Concepts of interaction.

@article{Rothman1980ConceptsOI,
  title={Concepts of interaction.},
  author={Kenneth J. Rothman and Sander Greenland and Alexander M. Walker},
  journal={American journal of epidemiology},
  year={1980},
  volume={112 4},
  pages={
          467-70
        }
}
Readers of the American Journal of Epidemiology have seen a lively discourse on the topic of synergy, a major conceptual area in epidemiology for which there exists fundamental controversy as to definitions. In 1974, one of us (KJR) (1) proposed that synergy (or its negative counterpart, antagonism) between two or more causes of disease ought to be evaluated in reference to a specific yardstick.
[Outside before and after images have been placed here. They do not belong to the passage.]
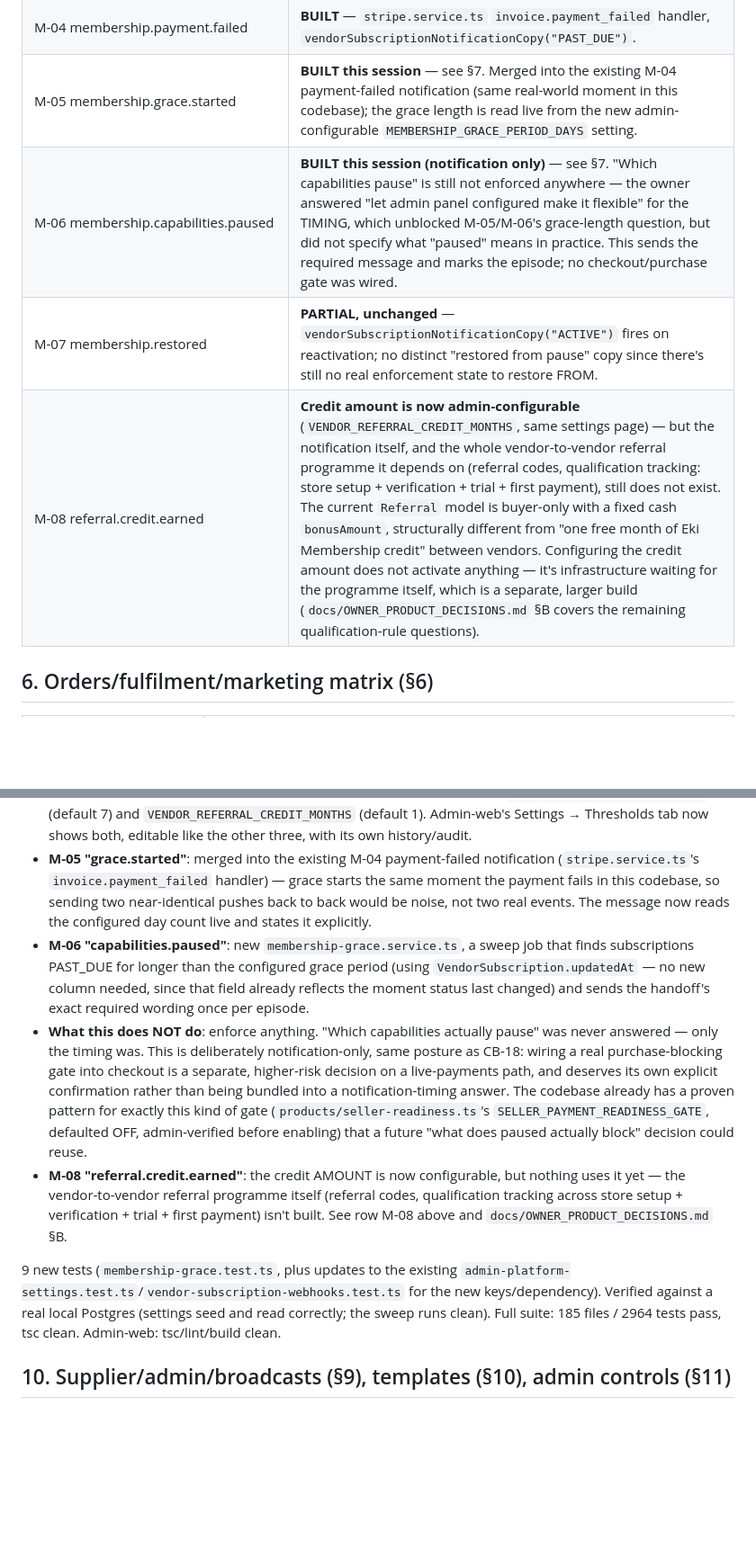
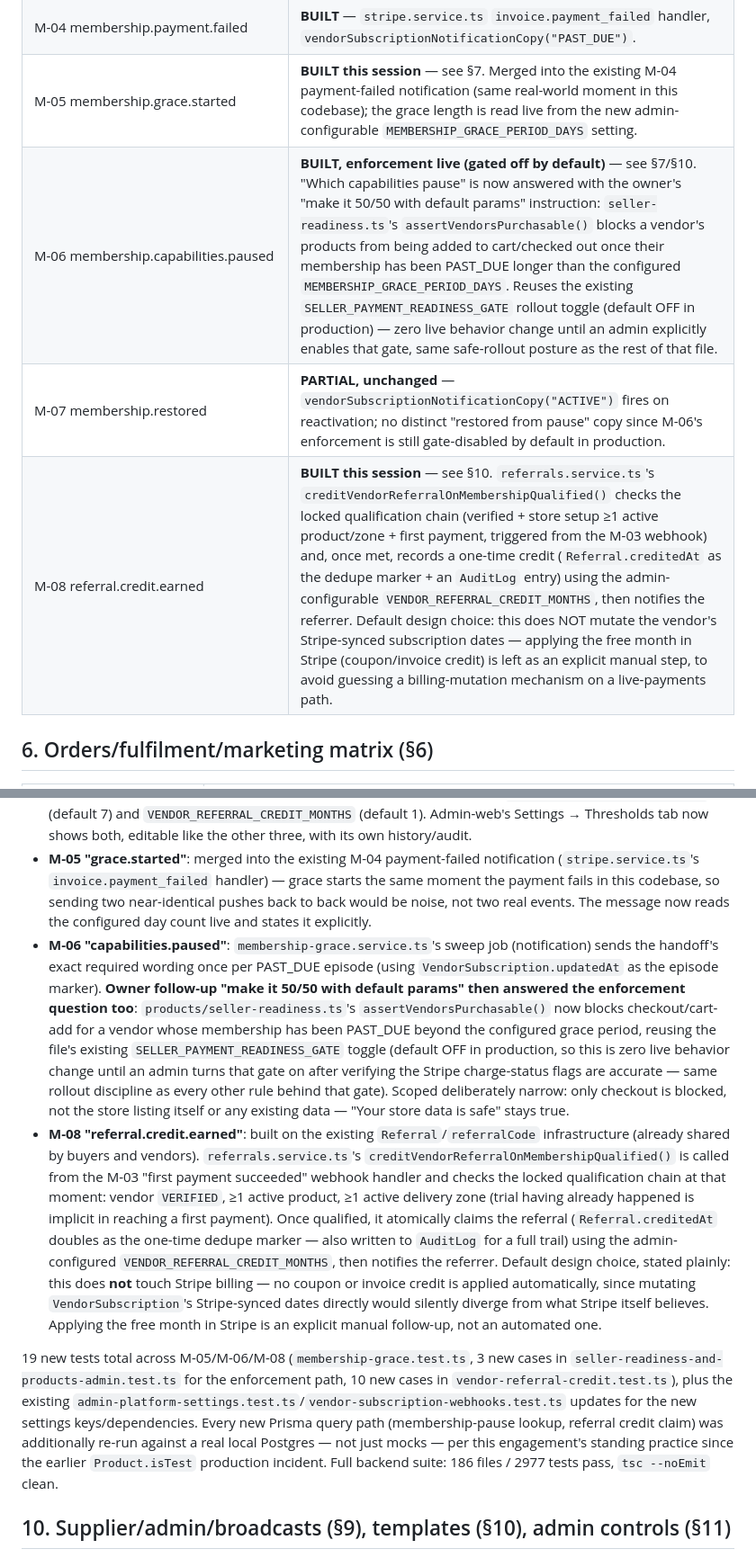
Before and after one commit to andyeazugbene-blip/ekiapp-frontnend-application-ios-android, a Markdown page: docs/NOTIFICATION_ENGINE_GAP_ANALYSIS_AND_PLAN.md, 2 parts joined by grey strips. Shown at 90% size. GitHub-like rendering; blank space fills up the shorter version.

Commit message:
Update notification-engine gap analysis: M-06 enforcement and M-08 referral programme now built
Backend ekiapp-backend-main now has real M-06 membership-pause checkout
enforcement (gated, off by default) and the M-08 vendor-to-vendor referral
credit programme (ledger-only, Stripe application manual). Updates this
doc's rule table, §1 locked-decisions row, and §10 to match.

Co-Authored-By: Claude Sonnet 5 <noreply@anthropic.com>

```diff
--- a/docs/NOTIFICATION_ENGINE_GAP_ANALYSIS_AND_PLAN.md
+++ b/docs/NOTIFICATION_ENGINE_GAP_ANALYSIS_AND_PLAN.md
@@ -60,9 +60,9 @@ Receipt ledger states the handoff wants (`queued, suppressed, attempted, accepte
 | M-03 membership.first_payment.succeeded | **BUILT this session** — see §7. **Needs a manual Stripe action to actually fire in production** (see §7). |
 | M-04 membership.payment.failed | **BUILT** — `stripe.service.ts` `invoice.payment_failed` handler, `vendorSubscriptionNotificationCopy("PAST_DUE")`. |
 | M-05 membership.grace.started | **BUILT this session** — see §7. Merged into the existing M-04 payment-failed notification (same real-world moment in this codebase); the grace length is read live from the new admin-configurable `MEMBERSHIP_GRACE_PERIOD_DAYS` setting. |
-| M-06 membership.capabilities.paused | **BUILT this session (notification only)** — see §7. "Which capabilities pause" is still not enforced anywhere — the owner answered "let admin panel configured make it flexible" for the TIMING, which unblocked M-05/M-06's grace-length question, but did not specify what "paused" means in practice. This sends the required message and marks the episode; no checkout/purchase gate was wired. |
-| M-07 membership.restored | **PARTIAL, unchanged** — `vendorSubscriptionNotificationCopy("ACTIVE")` fires on reactivation; no distinct "restored from pause" copy since there's still no real enforcement state to restore FROM. |
-| M-08 referral.credit.earned | **Credit amount is now admin-configurable** (`VENDOR_REFERRAL_CREDIT_MONTHS`, same settings page) — but the notification itself, and the whole vendor-to-vendor referral programme it depends on (referral codes, qualification tracking: store setup + verification + trial + first payment), still does not exist. The current `Referral` model is buyer-only with a fixed cash `bonusAmount`, structurally different from "one free month of Eki Membership credit" between vendors. Configuring the credit amount does not activate anything — it's infrastructure waiting for the programme itself, which is a separate, larger build (`docs/OWNER_PRODUCT_DECISIONS.md` §B covers the remaining qualification-rule questions). |
+| M-06 membership.capabilities.paused | **BUILT, enforcement live (gated off by default)** — see §7/§10. "Which capabilities pause" is now answered with the owner's "make it 50/50 with default params" instruction: `seller-readiness.ts`'s `assertVendorsPurchasable()` blocks a vendor's products from being added to cart/checked out once their membership has been PAST_DUE longer than the configured `MEMBERSHIP_GRACE_PERIOD_DAYS`. Reuses the existing `SELLER_PAYMENT_READINESS_GATE` rollout toggle (default OFF in production) — zero live behavior change until an admin explicitly enables that gate, same safe-rollout posture as the rest of that file. |
+| M-07 membership.restored | **PARTIAL, unchanged** — `vendorSubscriptionNotificationCopy("ACTIVE")` fires on reactivation; no distinct "restored from pause" copy since M-06's enforcement is still gate-disabled by default in production. |
+| M-08 referral.credit.earned | **BUILT this session** — see §10. `referrals.service.ts`'s `creditVendorReferralOnMembershipQualified()` checks the locked qualification chain (verified + store setup ≥1 active product/zone + first payment, triggered from the M-03 webhook) and, once met, records a one-time credit (`Referral.creditedAt` as the dedupe marker + an `AuditLog` entry) using the admin-configurable `VENDOR_REFERRAL_CREDIT_MONTHS`, then notifies the referrer. Default design choice: this does NOT mutate the vendor's Stripe-synced subscription dates — applying the free month in Stripe (coupon/invoice credit) is left as an explicit manual step, to avoid guessing a billing-mutation mechanism on a live-payments path. |
 
 ## 6. Orders/fulfilment/marketing matrix (§6)
 
@@ -125,11 +125,10 @@ The owner's answer to the M-05/M-06/M-08 timing-and-amount question wasn't a num
 
 - Extended the EXISTING admin-editable settings system (`admin-platform-settings.service.ts`'s `AdminPlatformSetting` table, already used for `PRICE_APPROVAL_TIMEOUT_HOURS` etc. — same audit trail, same 2FA-gated admin-web page, no new migration) with two new keys: `MEMBERSHIP_GRACE_PERIOD_DAYS` (default 7) and `VENDOR_REFERRAL_CREDIT_MONTHS` (default 1). Admin-web's Settings → Thresholds tab now shows both, editable like the other three, with its own history/audit.
 - **M-05 "grace.started"**: merged into the existing M-04 payment-failed notification (`stripe.service.ts`'s `invoice.payment_failed` handler) — grace starts the same moment the payment fails in this codebase, so sending two near-identical pushes back to back would be noise, not two real events. The message now reads the configured day count live and states it explicitly.
-- **M-06 "capabilities.paused"**: new `membership-grace.service.ts`, a sweep job that finds subscriptions PAST_DUE for longer than the configured grace period (using `VendorSubscription.updatedAt` — no new column needed, since that field already reflects the moment status last changed) and sends the handoff's exact required wording once per episode.
-- **What this does NOT do**: enforce anything. "Which capabilities actually pause" was never answered — only the timing was. This is deliberately notification-only, same posture as CB-18: wiring a real purchase-blocking gate into checkout is a separate, higher-risk decision on a live-payments path, and deserves its own explicit confirmation rather than being bundled into a notification-timing answer. The codebase already has a proven pattern for exactly this kind of gate (`products/seller-readiness.ts`'s `SELLER_PAYMENT_READINESS_GATE`, defaulted OFF, admin-verified before enabling) that a future "what does paused actually block" decision could reuse.
-- **M-08 "referral.credit.earned"**: the credit AMOUNT is now configurable, but nothing uses it yet — the vendor-to-vendor referral programme itself (referral codes, qualification tracking across store setup + verification + trial + first payment) isn't built. See row M-08 above and `docs/OWNER_PRODUCT_DECISIONS.md` §B.
+- **M-06 "capabilities.paused"**: `membership-grace.service.ts`'s sweep job (notification) sends the handoff's exact required wording once per PAST_DUE episode (using `VendorSubscription.updatedAt` as the episode marker). **Owner follow-up "make it 50/50 with default params" then answered the enforcement question too**: `products/seller-readiness.ts`'s `assertVendorsPurchasable()` now blocks checkout/cart-add for a vendor whose membership has been PAST_DUE beyond the configured grace period, reusing the file's existing `SELLER_PAYMENT_READINESS_GATE` toggle (default OFF in production, so this is zero live behavior change until an admin turns that gate on after verifying the Stripe charge-status flags are accurate — same rollout discipline as every other rule behind that gate). Scoped deliberately narrow: only checkout is blocked, not the store listing itself or any existing data — "Your store data is safe" stays true.
+- **M-08 "referral.credit.earned"**: built on the existing `Referral`/`referralCode` infrastructure (already shared by buyers and vendors). `referrals.service.ts`'s `creditVendorReferralOnMembershipQualified()` is called from the M-03 "first payment succeeded" webhook handler and checks the locked qualification chain at that moment: vendor `VERIFIED`, ≥1 active product, ≥1 active delivery zone (trial having already happened is implicit in reaching a first payment). Once qualified, it atomically claims the referral (`Referral.creditedAt` doubles as the one-time dedupe marker — also written to `AuditLog` for a full trail) using the admin-configured `VENDOR_REFERRAL_CREDIT_MONTHS`, then notifies the referrer. Default design choice, stated plainly: this does **not** touch Stripe billing — no coupon or invoice credit is applied automatically, since mutating `VendorSubscription`'s Stripe-synced dates directly would silently diverge from what Stripe itself believes. Applying the free month in Stripe is an explicit manual follow-up, not an automated one.
 
-9 new tests (`membership-grace.test.ts`, plus updates to the existing `admin-platform-settings.test.ts`/`vendor-subscription-webhooks.test.ts` for the new keys/dependency). Verified against a real local Postgres (settings seed and read correctly; the sweep runs clean). Full suite: 185 files / 2964 tests pass, tsc clean. Admin-web: tsc/lint/build clean.
+19 new tests total across M-05/M-06/M-08 (`membership-grace.test.ts`, 3 new cases in `seller-readiness-and-products-admin.test.ts` for the enforcement path, 10 new cases in `vendor-referral-credit.test.ts`), plus the existing `admin-platform-settings.test.ts`/`vendor-subscription-webhooks.test.ts` updates for the new settings keys/dependencies. Every new Prisma query path (membership-pause lookup, referral credit claim) was additionally re-run against a real local Postgres — not just mocks — per this engagement's standing practice since the earlier `Product.isTest` production incident. Full backend suite: 186 files / 2977 tests pass, `tsc --noEmit` clean.
 
 ## 10. Supplier/admin/broadcasts (§9), templates (§10), admin controls (§11)
 
```
Also changed, not shown: other parts of docs/NOTIFICATION_ENGINE_GAP_ANALYSIS_AND_PLAN.md (+1 -1 lines).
The reference point was one that equated independence of the causes with the situation in which the… Expand

Topics from this paper
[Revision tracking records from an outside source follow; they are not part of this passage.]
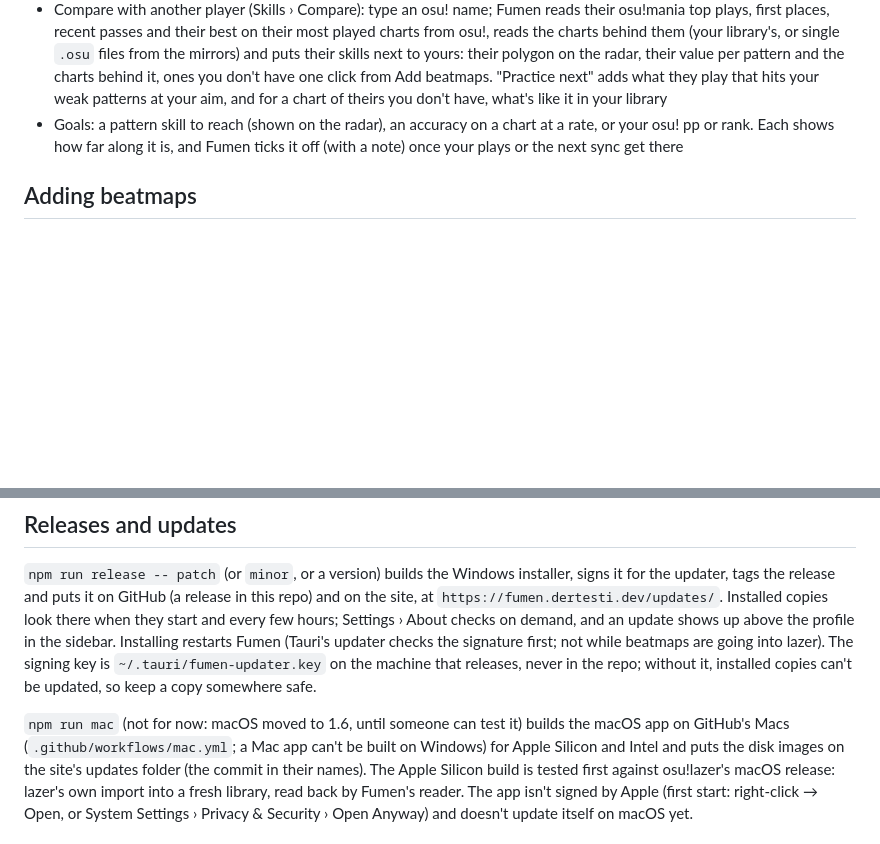
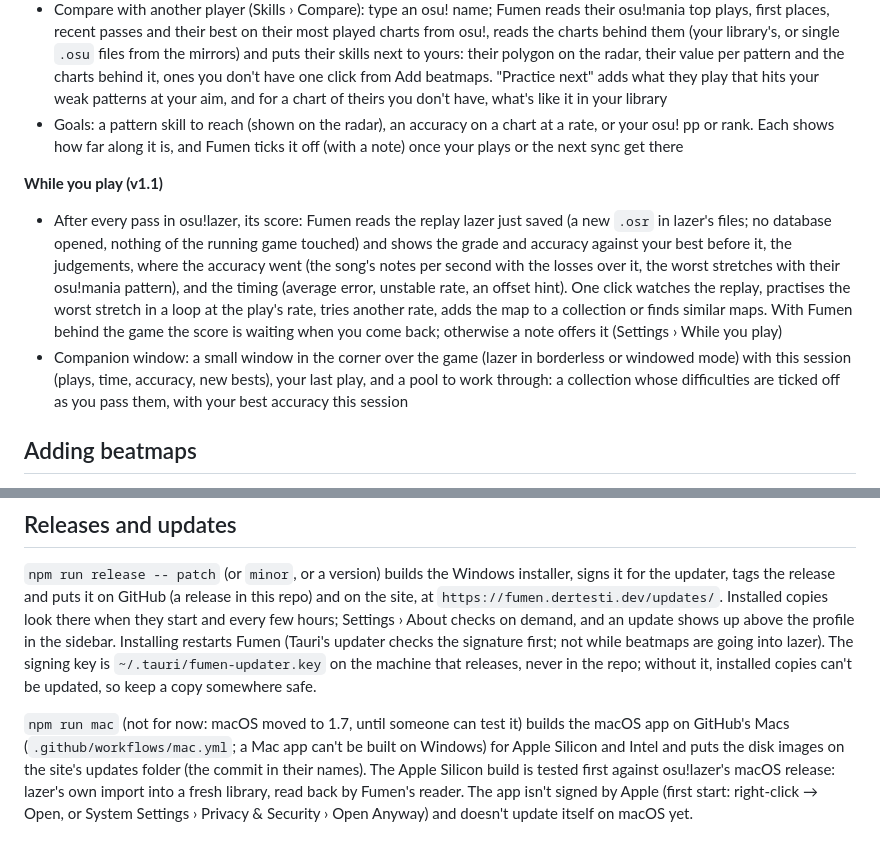
Before and after one commit to EpicSpieler/fumen, a Markdown page: README.md, 2 parts joined by grey strips. GitHub-like rendering; blank space fills up the shorter version.

Commit message:
Plan: 1.1 Play companion, the versions after it one up

```diff
--- a/README.md
+++ b/README.md
@@ -140,6 +140,20 @@ database first (see [Adding beatmaps](#adding-beatmaps)).
   osu! pp or rank. Each shows how far along it is, and Fumen ticks it off (with a note) once your
   plays or the next sync get there
 
+**While you play (v1.1)**
+- After every pass in osu!lazer, its score: Fumen reads the replay lazer just saved (a new `.osr`
+  in lazer's files; no database opened, nothing of the running game touched) and shows the grade
+  and accuracy against your best before it, the judgements, where the accuracy went (the song's
+  notes per second with the losses over it, the worst stretches with their osu!mania pattern), and
+  the timing (average error, unstable rate, an offset hint). One click watches the replay,
+  practises the worst stretch in a loop at the play's rate, tries another rate, adds the map to a
+  collection or finds similar maps. With Fumen behind the game the score is waiting when you come
+  back; otherwise a note offers it (Settings › While you play)
+- Companion window: a small window in the corner over the game (lazer in borderless or windowed
+  mode) with this session (plays, time, accuracy, new bests), your last play, and a pool to work
+  through: a collection whose difficulties are ticked off as you pass them, with your best accuracy
+  this session
+
 ## Adding beatmaps
 
 The import runs lazer's own `BeatmapImporter` (through `sidecar/FumenImport`, on the installed
@@ -186,7 +200,7 @@ Installing restarts Fumen (Tauri's updater checks the signature first; not while
 going into lazer). The signing key is `~/.tauri/fumen-updater.key` on the machine that releases,
 never in the repo; without it, installed copies can't be updated, so keep a copy somewhere safe.
 
-`npm run mac` (not for now: macOS moved to 1.6, until someone can test it) builds the macOS app on GitHub's Macs (`.github/workflows/mac.yml`; a Mac app can't
+`npm run mac` (not for now: macOS moved to 1.7, until someone can test it) builds the macOS app on GitHub's Macs (`.github/workflows/mac.yml`; a Mac app can't
 be built on Windows) for Apple Silicon and Intel and puts the disk images on the site's updates
 folder (the commit in their names). The Apple Silicon build is tested first against osu!lazer's
 macOS release: lazer's own import into a fresh library, read back by Fumen's reader. The app isn't
```
Also changed, not shown: docs/PLAN.md (+43 -18 lines).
Invited commentary: the action in the interaction and exposure modification.
TLDR
It is argued successfully in this issue of the Journal that additive null models can capture pure forms of independent causal effects in studies of rare conditions and the concept of exposure modification, which characterizes most gene-environment interactions reported to date, is introduced. Expand
A competing risks approach to “biologic” interaction
TLDR
It is argued that sufficient cause interaction between two factors can be evaluated via the parameters in a particular statistical model, the additive hazard rate model, which is based on Rothman’s original discussion of sufficient causes. Expand
Interactions in Epidemiology: Relevance, Identification, and Estimation
TLDR
New results relating sufficient-cause models to regression models are provided and reinforce the point that concepts of biologic interaction do not in general correspond to the concept of statistical interaction, because the latter is only the need for a product term in a statistical model. Expand
Interaction on an Additive Scale
TLDR
It is recommended to report the separate effect of each exposure as well as the joint effect compared to the unexposed group as a joint reference category to permit evaluation of interaction on both an additive and multiplicative scale. Expand
Reporting of Interaction
Interaction is the situation whereby the association of one risk factor with a certain outcome variable differs across strata of another risk factor. From a public health perspective, the assessmentExpand
Interactions and Complexity: Goals and Limitations
We thank Morabia for his insightful commentary on the historical development of interaction analysis within epidemiology and on the ambiguous role interactions played in the development ofExpand
Mathematical modeling strategies for the analysis of epidemiologic research.
In the inaugural volume of the Annual Review of Public Health, Reuel Stallones suggested the following central axiom of epidemiology (27): "Disease does not distribute randomly in human populations."Expand
Elementary models for biological interaction
Abstract This paper provides a brief review of two theories of biological interaction of hazardous exposures, the Hewlett-Plackett theory and the sufficient-component cause theory. Although theExpand
When One Depends on the Other: Reporting of Interaction in Case-Control and Cohort Studies
TLDR
A survey of epidemiologic studies published in leading journals found that a majority of articles reporting cohort and case-control studies address possible interactions between exposures, but in about half of these, the information provided was unsatisfactory, and only 1 in 10 studies reported data that allowed readers to interpret interaction effects on an additive and multiplicative scale. Expand
The effect of joint exposures: examining the presence of interaction.
TLDR
Clinical epidemiological studies investigate whether an exposure, or risk factor, is causally related to the development or progression of a disease or mortality and whether this relation is different in different types of patients. Expand
...
1
2
3
4
5
...

References

SHOWING 1-4 OF 4 REFERENCES
Interaction in epidemiologic studies.
Synergism and interaction: are they equivalent?
Additive, multiplicative, and other models for disease risks.
Synergy and antagonism in cause-effect relationships.
  • K. Rothman
  • Medicine
  • American journal of epidemiology
  • 1974